FRANKFURT, June 12 (Reuters) - International banking regulators are split over how much extra capital big local lenders must hold to shield taxpayers from bailing out failed banks, an official at Germany’s central bank said on Tuesday.
Banking watchdogs have already agreed that about 30 global systemically important banks, known as G-SIBs, must hold extra capital buffers from 2016 because they pose such a threat to the financial system should they fail.
These banks must have an extra 1 to 2.5 percentage points in their core capital solvency ratios on top of the globally agreed minimum of 7 percent that is being phased in from next January for all lenders across the world.
Regulators have also agreed to apply a similar approach to big national players that could threaten financial stability on a smaller scale.
But they have run into difficulties in hammering out rules for the next group down, the domestic systemically important banks, or D-SIBs, that would be consistent with the rules for their larger G-SIB peers, said Erich Loeper, who is responsible for banking supervision at the Bundesbank.
In Germany only the country’s top two lenders, Deutsche Bank and Commerzbank, are seen as globally systemically important, while about 10 players are seen as falling into the D-SIB category.
Loeper said the foreign units of globally important banks posed a problem for regulators where the banks were so significant locally that they would be required to hold more capital.
The cumulative capital surcharges set by local regulators could surpass the amount seen as necessary by international regulators for the parent bank, Loeper said.
Germany has sought unsuccessfully so far to set a cap on the overall burden faced by internationally active banks, Loeper said at a conference on banking supervision.
A majority of international regulators did not want to compromise, he said.
The framework for the treatment of nationally important banks is expected to be ready by November at the latest, following the publication of the criteria for identifying those banks.

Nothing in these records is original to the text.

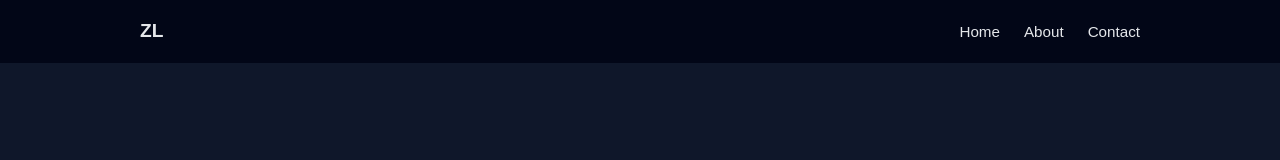
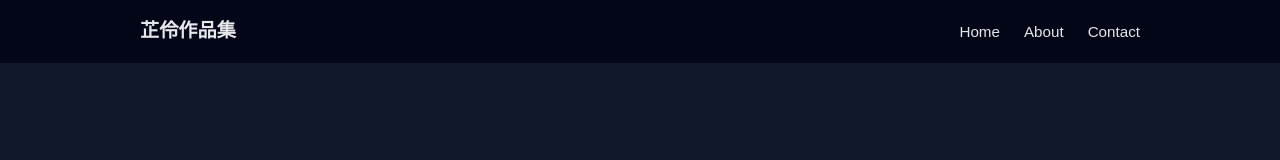
Before and after one commit to s411282050-sketch/ling, a plain HTML site: page index.html in a window 1280 px wide. Shown: the top 160 px of the page. Drawn offline with Linux system fonts and the light colour scheme.

Commit message:
Update index.html

```diff
--- a/index.html
+++ b/index.html
@@ -11,7 +11,7 @@
   <!-- Navbar -->
   <header class="navbar">
     <div class="container nav-container">
-      <div class="logo">ZL</div>
+      <div class="logo">芷伶作品集</div>
       <nav>
         <ul class="nav-links">
           <li><a href="#hero">Home</a></li>
```
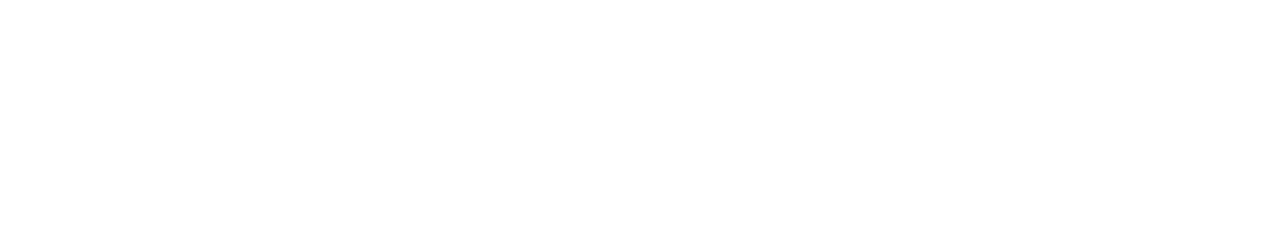
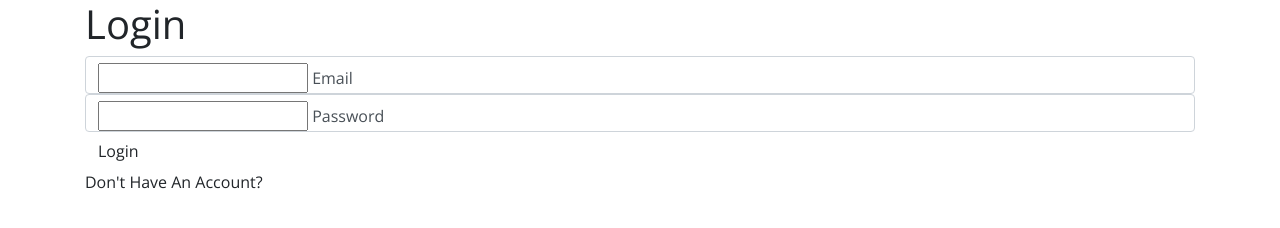
Before and after one commit to CornveliousFarva/login-page, a plain HTML site: page index.html in a window 1280 px wide. Drawn offline with nearby package versions, Linux system fonts and the light colour scheme.

Commit message:
Added the html.

```diff
--- a/index.html
+++ b/index.html
@@ -9,7 +9,24 @@
     <title>Login Page</title>
 </head>
 <body>
+    <div class="container">
+        <h1>Login</h1>
+        <form>
+          <div class="form-control">
+              <input type="text" required>
+              <label>Email</label>
+          </div>
 
+          <div class="form-control">
+              <input type="password" required>
+              <label>Password</label>
+          </div>
+
+          <button class="btn">Login</button>
+
+          <p class="text">Don't Have An Account? <a href="#"></a></p>
+        </form>
+    </div>
 
 
 
```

The Basel Committee, which is drawing up the banking rules, is due to meet next week in Stockholm and the framework for Germany’s banks could be ready soon after, Loeper said.